ACTIVITY —
Write out every record in full, keeping each character exactly as it is.

----------------------------------------

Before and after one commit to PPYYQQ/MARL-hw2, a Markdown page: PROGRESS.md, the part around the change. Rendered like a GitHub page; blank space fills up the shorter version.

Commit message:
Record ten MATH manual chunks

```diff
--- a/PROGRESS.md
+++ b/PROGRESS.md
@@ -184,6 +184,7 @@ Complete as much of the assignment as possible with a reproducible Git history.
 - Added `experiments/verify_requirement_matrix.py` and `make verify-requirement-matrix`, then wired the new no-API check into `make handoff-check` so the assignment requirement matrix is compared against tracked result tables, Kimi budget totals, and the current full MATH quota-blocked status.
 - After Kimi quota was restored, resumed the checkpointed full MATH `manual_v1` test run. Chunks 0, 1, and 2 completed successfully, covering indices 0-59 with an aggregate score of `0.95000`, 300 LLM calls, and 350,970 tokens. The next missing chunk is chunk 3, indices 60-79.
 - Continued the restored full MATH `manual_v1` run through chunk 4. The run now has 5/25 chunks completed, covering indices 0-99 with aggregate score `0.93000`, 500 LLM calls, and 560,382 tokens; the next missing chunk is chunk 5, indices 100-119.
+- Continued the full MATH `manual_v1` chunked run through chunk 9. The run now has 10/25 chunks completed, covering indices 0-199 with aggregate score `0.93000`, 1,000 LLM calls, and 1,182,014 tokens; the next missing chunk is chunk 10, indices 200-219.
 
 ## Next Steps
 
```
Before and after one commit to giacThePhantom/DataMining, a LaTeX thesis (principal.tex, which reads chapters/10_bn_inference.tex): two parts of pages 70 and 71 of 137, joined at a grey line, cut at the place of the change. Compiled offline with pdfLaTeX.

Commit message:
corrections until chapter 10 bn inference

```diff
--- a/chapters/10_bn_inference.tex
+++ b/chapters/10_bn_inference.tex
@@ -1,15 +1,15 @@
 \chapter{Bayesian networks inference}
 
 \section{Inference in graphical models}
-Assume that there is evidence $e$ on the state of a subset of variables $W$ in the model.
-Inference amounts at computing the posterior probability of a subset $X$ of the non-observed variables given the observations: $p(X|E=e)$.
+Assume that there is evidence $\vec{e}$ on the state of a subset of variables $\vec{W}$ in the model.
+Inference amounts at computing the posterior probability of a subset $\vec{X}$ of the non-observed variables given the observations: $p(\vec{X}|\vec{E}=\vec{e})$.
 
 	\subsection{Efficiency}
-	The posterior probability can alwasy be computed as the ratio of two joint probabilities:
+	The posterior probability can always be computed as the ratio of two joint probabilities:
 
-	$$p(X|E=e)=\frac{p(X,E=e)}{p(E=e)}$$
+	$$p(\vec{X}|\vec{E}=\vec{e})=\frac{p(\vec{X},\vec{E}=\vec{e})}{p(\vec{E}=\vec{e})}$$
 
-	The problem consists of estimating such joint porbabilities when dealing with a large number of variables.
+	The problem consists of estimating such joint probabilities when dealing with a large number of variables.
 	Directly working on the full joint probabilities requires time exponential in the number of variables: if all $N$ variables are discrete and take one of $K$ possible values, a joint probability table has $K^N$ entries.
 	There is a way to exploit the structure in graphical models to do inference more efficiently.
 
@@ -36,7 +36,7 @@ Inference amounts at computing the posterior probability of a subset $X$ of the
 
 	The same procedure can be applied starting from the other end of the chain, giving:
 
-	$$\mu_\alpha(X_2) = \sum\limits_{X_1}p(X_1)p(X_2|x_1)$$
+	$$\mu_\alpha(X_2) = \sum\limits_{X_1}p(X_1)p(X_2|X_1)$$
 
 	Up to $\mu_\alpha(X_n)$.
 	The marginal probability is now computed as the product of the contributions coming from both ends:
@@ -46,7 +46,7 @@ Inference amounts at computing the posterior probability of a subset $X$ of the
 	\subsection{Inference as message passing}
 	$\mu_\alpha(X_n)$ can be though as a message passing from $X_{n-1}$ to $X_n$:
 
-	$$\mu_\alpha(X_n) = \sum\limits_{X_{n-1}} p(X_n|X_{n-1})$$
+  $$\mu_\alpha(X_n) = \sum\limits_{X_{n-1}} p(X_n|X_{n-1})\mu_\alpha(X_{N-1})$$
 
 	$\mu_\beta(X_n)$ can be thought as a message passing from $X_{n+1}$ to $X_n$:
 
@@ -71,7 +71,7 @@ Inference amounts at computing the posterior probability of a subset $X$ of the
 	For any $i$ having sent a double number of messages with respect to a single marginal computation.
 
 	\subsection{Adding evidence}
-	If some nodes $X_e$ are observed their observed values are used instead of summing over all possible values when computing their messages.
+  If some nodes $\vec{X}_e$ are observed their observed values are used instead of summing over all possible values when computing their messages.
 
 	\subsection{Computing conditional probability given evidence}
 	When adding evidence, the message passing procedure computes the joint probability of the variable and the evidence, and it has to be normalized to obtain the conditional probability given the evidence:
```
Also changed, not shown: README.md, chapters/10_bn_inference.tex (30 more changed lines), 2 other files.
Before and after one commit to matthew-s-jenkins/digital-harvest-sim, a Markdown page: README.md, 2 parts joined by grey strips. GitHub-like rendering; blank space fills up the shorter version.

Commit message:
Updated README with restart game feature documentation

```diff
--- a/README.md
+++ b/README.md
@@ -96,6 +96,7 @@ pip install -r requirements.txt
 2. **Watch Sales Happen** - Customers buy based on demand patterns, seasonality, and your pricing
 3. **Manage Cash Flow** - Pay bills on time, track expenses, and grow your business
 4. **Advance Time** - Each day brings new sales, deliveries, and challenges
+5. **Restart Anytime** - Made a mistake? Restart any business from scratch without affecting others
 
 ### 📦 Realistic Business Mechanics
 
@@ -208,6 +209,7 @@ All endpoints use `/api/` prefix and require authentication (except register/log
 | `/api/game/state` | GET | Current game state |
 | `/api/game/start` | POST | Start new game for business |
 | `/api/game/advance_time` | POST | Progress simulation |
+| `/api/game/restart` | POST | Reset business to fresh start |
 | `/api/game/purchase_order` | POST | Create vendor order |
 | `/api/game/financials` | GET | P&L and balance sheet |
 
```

----------------------------------------

OUTPUT OF THE EXERCISE —
Before and after one commit to PPYYQQ/MARL-hw2, a Markdown page: PROGRESS.md, the part around the change. Rendered like a GitHub page; blank space fills up the shorter version.

Commit message:
Record ten MATH manual chunks

```diff
--- a/PROGRESS.md
+++ b/PROGRESS.md
@@ -184,6 +184,7 @@ Complete as much of the assignment as possible with a reproducible Git history.
 - Added `experiments/verify_requirement_matrix.py` and `make verify-requirement-matrix`, then wired the new no-API check into `make handoff-check` so the assignment requirement matrix is compared against tracked result tables, Kimi budget totals, and the current full MATH quota-blocked status.
 - After Kimi quota was restored, resumed the checkpointed full MATH `manual_v1` test run. Chunks 0, 1, and 2 completed successfully, covering indices 0-59 with an aggregate score of `0.95000`, 300 LLM calls, and 350,970 tokens. The next missing chunk is chunk 3, indices 60-79.
 - Continued the restored full MATH `manual_v1` run through chunk 4. The run now has 5/25 chunks completed, covering indices 0-99 with aggregate score `0.93000`, 500 LLM calls, and 560,382 tokens; the next missing chunk is chunk 5, indices 100-119.
+- Continued the full MATH `manual_v1` chunked run through chunk 9. The run now has 10/25 chunks completed, covering indices 0-199 with aggregate score `0.93000`, 1,000 LLM calls, and 1,182,014 tokens; the next missing chunk is chunk 10, indices 200-219.
 
 ## Next Steps
 
```
Before and after one commit to giacThePhantom/DataMining, a LaTeX thesis (principal.tex, which reads chapters/10_bn_inference.tex): two parts of pages 70 and 71 of 137, joined at a grey line, cut at the place of the change. Compiled offline with pdfLaTeX.

Commit message:
corrections until chapter 10 bn inference

```diff
--- a/chapters/10_bn_inference.tex
+++ b/chapters/10_bn_inference.tex
@@ -1,15 +1,15 @@
 \chapter{Bayesian networks inference}
 
 \section{Inference in graphical models}
-Assume that there is evidence $e$ on the state of a subset of variables $W$ in the model.
-Inference amounts at computing the posterior probability of a subset $X$ of the non-observed variables given the observations: $p(X|E=e)$.
+Assume that there is evidence $\vec{e}$ on the state of a subset of variables $\vec{W}$ in the model.
+Inference amounts at computing the posterior probability of a subset $\vec{X}$ of the non-observed variables given the observations: $p(\vec{X}|\vec{E}=\vec{e})$.
 
 	\subsection{Efficiency}
-	The posterior probability can alwasy be computed as the ratio of two joint probabilities:
+	The posterior probability can always be computed as the ratio of two joint probabilities:
 
-	$$p(X|E=e)=\frac{p(X,E=e)}{p(E=e)}$$
+	$$p(\vec{X}|\vec{E}=\vec{e})=\frac{p(\vec{X},\vec{E}=\vec{e})}{p(\vec{E}=\vec{e})}$$
 
-	The problem consists of estimating such joint porbabilities when dealing with a large number of variables.
+	The problem consists of estimating such joint probabilities when dealing with a large number of variables.
 	Directly working on the full joint probabilities requires time exponential in the number of variables: if all $N$ variables are discrete and take one of $K$ possible values, a joint probability table has $K^N$ entries.
 	There is a way to exploit the structure in graphical models to do inference more efficiently.
 
@@ -36,7 +36,7 @@ Inference amounts at computing the posterior probability of a subset $X$ of the
 
 	The same procedure can be applied starting from the other end of the chain, giving:
 
-	$$\mu_\alpha(X_2) = \sum\limits_{X_1}p(X_1)p(X_2|x_1)$$
+	$$\mu_\alpha(X_2) = \sum\limits_{X_1}p(X_1)p(X_2|X_1)$$
 
 	Up to $\mu_\alpha(X_n)$.
 	The marginal probability is now computed as the product of the contributions coming from both ends:
@@ -46,7 +46,7 @@ Inference amounts at computing the posterior probability of a subset $X$ of the
 	\subsection{Inference as message passing}
 	$\mu_\alpha(X_n)$ can be though as a message passing from $X_{n-1}$ to $X_n$:
 
-	$$\mu_\alpha(X_n) = \sum\limits_{X_{n-1}} p(X_n|X_{n-1})$$
+  $$\mu_\alpha(X_n) = \sum\limits_{X_{n-1}} p(X_n|X_{n-1})\mu_\alpha(X_{N-1})$$
 
 	$\mu_\beta(X_n)$ can be thought as a message passing from $X_{n+1}$ to $X_n$:
 
@@ -71,7 +71,7 @@ Inference amounts at computing the posterior probability of a subset $X$ of the
 	For any $i$ having sent a double number of messages with respect to a single marginal computation.
 
 	\subsection{Adding evidence}
-	If some nodes $X_e$ are observed their observed values are used instead of summing over all possible values when computing their messages.
+  If some nodes $\vec{X}_e$ are observed their observed values are used instead of summing over all possible values when computing their messages.
 
 	\subsection{Computing conditional probability given evidence}
 	When adding evidence, the message passing procedure computes the joint probability of the variable and the evidence, and it has to be normalized to obtain the conditional probability given the evidence:
```
Also changed, not shown: README.md, chapters/10_bn_inference.tex (30 more changed lines), 2 other files.
Before and after one commit to matthew-s-jenkins/digital-harvest-sim, a Markdown page: README.md, 2 parts joined by grey strips. GitHub-like rendering; blank space fills up the shorter version.

Commit message:
Updated README with restart game feature documentation

```diff
--- a/README.md
+++ b/README.md
@@ -96,6 +96,7 @@ pip install -r requirements.txt
 2. **Watch Sales Happen** - Customers buy based on demand patterns, seasonality, and your pricing
 3. **Manage Cash Flow** - Pay bills on time, track expenses, and grow your business
 4. **Advance Time** - Each day brings new sales, deliveries, and challenges
+5. **Restart Anytime** - Made a mistake? Restart any business from scratch without affecting others
 
 ### 📦 Realistic Business Mechanics
 
@@ -208,6 +209,7 @@ All endpoints use `/api/` prefix and require authentication (except register/log
 | `/api/game/state` | GET | Current game state |
 | `/api/game/start` | POST | Start new game for business |
 | `/api/game/advance_time` | POST | Progress simulation |
+| `/api/game/restart` | POST | Reset business to fresh start |
 | `/api/game/purchase_order` | POST | Create vendor order |
 | `/api/game/financials` | GET | P&L and balance sheet |
 
```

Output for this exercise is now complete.